Nestled at the base of Pike’s Peak Mountain, Colorado Springs holds promise for multifamily developers. The city, which frequently shows up on various lists of the best places to live in the country, enjoys military-fueled demand from five bases, including The Air Force Academy. “This town is heavily influenced by the military,” says Ken Greene, a senior vice president with Apartment Realty Advisors in Colorado Springs.
The market has also seen a stunning lack of movement on the transactions front. Only seven properties have changed hands this year, and only one new property came online in the past two years, according to Greene. The market's vacancy rate is at 6.9 percent and will probably move down with a thin pipeline. The problem, however, is rents. Greene says they’re at $0.87 per square foot, but need to jump to $1.20 or $1.25 per square foot to make new construction work. Still, after a couple of years with no supply? The demand may well be there to make those numbers work.
Columbus has a lot going for it. To begin with, Ohio State—a massive university—is based there. It’s also the state capital and home to companies such as Battelle Memorial Institute, Limited Brands, Nationwide Insurance, and Owens Corning. This diversity has helped the city weather the recession relatively well. Now, it’s a place some people are looking to build. For instance, Columbus-based Nationwide Realty Investors has started construction on Flats on the Vine, a 232-unit building in the area’s arena district after the firm successfully opened Arena Crossing in 2002.
Nationwide Realty felt strong enough about the market that even the recession didn’t hamper its spirits. The vibrant arena district, which boasts jobs in the medical, insurance, and creative sectors, continues to add office space, says Melanie Mayo, manager of real estate equity for the company. “We have a long-range master plan for the arena district that includes office, entertainment, and housing,” she adds. “We made the decision during the downturn to go with this project based on success of Arena Crossing, which felt no blip.”
Louisville, the largest city in Kentucky, is probably best known for the Kentucky Derby and college sports. But it’s been a good place for rental operators, as well. The city is moving up the list of Carrollton, Texas-based M/PF Research's national market rankings.

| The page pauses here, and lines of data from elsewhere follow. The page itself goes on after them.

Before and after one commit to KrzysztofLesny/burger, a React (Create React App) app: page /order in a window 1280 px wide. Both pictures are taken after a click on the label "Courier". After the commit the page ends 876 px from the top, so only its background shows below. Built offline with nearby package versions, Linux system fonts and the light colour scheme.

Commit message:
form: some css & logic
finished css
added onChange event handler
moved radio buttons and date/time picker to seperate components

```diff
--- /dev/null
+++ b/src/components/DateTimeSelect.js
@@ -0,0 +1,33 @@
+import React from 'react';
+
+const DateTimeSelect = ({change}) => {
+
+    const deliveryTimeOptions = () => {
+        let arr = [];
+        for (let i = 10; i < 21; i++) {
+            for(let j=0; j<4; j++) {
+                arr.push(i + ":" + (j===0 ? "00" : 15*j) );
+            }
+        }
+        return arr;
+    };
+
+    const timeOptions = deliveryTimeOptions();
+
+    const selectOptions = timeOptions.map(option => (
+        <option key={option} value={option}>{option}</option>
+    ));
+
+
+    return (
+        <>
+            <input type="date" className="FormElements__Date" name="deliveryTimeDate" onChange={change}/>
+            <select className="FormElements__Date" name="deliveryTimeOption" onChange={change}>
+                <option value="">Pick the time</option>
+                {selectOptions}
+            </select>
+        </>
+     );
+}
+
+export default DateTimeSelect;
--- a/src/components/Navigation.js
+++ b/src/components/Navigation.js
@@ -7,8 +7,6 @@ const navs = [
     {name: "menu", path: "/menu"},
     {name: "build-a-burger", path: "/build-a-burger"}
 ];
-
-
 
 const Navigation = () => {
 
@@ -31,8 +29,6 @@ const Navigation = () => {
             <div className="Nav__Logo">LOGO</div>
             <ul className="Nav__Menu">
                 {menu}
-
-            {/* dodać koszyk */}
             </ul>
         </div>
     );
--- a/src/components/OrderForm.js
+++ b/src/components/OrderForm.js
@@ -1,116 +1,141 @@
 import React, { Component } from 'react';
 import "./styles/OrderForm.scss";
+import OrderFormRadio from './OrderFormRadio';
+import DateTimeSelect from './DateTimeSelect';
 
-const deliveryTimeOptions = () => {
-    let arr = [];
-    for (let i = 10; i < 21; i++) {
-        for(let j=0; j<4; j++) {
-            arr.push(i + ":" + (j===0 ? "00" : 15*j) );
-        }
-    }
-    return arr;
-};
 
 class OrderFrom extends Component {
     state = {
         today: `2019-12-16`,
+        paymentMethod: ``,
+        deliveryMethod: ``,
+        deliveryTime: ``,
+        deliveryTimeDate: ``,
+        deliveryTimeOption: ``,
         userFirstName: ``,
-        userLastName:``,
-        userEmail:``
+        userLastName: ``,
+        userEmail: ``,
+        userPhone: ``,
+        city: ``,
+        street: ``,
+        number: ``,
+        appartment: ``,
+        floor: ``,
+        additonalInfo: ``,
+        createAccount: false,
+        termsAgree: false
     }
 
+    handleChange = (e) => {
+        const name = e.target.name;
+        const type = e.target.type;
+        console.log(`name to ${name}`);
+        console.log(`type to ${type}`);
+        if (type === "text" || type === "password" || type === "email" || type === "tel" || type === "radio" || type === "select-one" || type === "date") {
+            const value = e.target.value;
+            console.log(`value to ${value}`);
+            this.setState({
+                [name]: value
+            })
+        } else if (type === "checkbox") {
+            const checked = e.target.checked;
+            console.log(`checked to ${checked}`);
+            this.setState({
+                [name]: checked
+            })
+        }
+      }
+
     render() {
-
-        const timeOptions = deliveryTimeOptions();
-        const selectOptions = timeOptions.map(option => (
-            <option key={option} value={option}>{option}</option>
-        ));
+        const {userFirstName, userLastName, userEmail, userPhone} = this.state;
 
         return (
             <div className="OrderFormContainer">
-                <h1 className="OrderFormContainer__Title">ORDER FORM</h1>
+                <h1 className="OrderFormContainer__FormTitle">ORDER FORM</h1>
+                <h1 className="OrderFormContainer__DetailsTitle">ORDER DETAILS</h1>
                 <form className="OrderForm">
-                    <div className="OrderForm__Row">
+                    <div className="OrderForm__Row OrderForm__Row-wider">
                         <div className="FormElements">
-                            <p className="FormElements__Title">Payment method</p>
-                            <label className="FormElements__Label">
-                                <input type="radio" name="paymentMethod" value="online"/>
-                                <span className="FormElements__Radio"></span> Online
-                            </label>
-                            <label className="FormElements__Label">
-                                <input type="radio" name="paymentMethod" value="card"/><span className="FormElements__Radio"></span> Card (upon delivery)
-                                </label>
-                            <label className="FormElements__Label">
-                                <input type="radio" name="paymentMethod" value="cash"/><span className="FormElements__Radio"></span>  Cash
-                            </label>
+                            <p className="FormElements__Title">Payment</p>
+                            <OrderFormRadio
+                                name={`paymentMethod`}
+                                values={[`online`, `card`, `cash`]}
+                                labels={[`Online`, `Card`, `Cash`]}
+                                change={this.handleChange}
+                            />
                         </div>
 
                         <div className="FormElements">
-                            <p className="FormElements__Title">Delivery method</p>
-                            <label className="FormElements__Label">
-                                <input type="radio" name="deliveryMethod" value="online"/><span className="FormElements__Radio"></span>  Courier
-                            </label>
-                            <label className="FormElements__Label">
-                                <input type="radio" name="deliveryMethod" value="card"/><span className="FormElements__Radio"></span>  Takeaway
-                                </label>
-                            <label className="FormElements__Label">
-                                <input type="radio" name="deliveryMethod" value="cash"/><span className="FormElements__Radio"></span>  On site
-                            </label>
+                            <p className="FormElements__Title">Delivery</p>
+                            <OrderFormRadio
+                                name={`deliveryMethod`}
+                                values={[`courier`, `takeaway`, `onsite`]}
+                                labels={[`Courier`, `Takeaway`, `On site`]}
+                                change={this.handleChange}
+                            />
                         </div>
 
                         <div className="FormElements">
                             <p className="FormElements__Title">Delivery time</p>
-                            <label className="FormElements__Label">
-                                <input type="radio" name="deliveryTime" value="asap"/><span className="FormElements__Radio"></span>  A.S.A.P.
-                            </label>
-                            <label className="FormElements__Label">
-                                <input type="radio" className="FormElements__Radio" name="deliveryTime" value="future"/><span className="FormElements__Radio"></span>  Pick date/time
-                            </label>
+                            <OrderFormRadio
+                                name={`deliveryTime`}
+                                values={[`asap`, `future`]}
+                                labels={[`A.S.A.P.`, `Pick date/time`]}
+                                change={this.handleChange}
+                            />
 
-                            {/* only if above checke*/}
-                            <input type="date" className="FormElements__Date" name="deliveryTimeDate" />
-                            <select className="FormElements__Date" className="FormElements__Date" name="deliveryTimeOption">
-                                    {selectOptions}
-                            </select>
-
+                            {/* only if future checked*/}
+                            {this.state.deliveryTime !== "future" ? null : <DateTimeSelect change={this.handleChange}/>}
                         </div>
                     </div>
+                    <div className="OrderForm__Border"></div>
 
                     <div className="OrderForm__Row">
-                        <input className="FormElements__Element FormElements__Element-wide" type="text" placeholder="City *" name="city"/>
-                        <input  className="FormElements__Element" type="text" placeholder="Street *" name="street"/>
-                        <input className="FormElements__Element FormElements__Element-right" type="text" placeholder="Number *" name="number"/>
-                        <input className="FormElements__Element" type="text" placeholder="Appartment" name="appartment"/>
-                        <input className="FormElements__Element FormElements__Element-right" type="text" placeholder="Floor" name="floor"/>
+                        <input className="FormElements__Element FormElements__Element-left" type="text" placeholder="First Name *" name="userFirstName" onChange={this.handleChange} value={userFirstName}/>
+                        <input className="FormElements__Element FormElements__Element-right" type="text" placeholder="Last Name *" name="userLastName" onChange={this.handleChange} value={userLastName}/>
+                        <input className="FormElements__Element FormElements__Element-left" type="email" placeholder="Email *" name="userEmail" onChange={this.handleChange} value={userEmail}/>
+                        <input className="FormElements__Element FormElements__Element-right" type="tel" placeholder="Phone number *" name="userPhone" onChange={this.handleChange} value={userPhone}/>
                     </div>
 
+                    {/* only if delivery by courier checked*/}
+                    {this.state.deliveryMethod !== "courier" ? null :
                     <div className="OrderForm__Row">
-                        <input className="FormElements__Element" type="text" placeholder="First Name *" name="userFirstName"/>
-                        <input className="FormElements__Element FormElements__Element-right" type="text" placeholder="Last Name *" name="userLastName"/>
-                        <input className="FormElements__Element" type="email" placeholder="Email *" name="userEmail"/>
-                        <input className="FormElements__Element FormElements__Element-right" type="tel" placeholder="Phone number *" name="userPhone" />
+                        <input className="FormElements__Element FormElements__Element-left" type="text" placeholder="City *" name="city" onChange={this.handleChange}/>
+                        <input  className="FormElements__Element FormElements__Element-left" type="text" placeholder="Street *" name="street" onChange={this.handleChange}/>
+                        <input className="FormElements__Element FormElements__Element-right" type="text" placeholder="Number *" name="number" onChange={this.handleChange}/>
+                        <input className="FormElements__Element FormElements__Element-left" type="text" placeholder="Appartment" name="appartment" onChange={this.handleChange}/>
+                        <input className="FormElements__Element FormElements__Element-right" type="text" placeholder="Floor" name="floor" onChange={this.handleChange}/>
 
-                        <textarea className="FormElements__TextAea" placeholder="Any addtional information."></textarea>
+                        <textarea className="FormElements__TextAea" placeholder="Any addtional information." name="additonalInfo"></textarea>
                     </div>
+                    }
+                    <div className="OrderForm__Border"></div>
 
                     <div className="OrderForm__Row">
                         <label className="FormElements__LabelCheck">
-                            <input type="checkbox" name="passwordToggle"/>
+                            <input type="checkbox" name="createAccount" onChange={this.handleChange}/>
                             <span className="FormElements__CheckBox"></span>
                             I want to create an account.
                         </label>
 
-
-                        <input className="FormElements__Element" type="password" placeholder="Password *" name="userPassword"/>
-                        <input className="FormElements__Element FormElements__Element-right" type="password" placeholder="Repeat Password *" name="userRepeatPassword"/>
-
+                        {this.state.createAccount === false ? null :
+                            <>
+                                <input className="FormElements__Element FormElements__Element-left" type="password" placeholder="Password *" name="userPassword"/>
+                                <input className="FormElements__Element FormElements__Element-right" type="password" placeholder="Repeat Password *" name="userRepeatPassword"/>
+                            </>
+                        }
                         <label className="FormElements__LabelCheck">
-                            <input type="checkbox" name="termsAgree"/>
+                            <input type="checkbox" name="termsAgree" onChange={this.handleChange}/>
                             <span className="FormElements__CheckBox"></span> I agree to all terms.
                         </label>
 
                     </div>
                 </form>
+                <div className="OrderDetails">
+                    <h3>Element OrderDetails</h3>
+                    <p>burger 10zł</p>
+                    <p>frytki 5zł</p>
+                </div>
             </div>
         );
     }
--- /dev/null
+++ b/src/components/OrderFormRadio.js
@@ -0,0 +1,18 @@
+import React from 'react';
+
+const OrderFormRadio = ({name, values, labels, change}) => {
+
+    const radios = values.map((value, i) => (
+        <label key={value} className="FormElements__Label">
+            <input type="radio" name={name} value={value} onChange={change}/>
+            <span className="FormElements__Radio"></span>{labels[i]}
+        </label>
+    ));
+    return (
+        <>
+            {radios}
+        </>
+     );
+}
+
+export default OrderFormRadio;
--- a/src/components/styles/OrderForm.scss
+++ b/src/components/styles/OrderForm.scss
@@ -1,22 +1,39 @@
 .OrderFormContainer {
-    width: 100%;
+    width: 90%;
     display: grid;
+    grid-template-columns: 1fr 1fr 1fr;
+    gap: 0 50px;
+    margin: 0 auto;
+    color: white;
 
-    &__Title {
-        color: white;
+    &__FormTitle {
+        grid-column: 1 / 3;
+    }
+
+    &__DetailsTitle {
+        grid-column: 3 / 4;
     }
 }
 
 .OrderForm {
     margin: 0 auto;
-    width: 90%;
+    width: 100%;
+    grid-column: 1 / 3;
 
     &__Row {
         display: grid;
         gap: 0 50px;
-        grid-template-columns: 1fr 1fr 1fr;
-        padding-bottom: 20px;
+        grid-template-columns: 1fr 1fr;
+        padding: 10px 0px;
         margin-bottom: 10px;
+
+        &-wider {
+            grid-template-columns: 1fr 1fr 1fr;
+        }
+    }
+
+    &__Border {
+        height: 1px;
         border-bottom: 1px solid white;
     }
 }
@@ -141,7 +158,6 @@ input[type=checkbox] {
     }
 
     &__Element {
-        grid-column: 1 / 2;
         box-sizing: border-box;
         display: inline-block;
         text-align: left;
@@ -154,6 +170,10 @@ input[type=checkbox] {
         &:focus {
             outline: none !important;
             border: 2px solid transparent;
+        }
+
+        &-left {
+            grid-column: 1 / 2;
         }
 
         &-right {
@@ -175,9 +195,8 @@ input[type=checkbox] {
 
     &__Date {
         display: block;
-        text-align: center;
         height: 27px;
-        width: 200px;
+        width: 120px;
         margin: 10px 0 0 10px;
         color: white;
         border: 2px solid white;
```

“The city made it through the recession with minimal difficulties, partly because there’s been a big move over the past decade to refocus the economy on health care and tourism. Apartment occupancy is now back up to around 95 percent, having already recovered the slight loss that was seen a couple of years ago,” says Greg Willett, vice president of research and analysis at M/PF. “And rents are beginning to inch up, after only going flat—no losses—when occupancy hit its brief bump in the road. The metro seems positioned for a very solid performance over the near term.”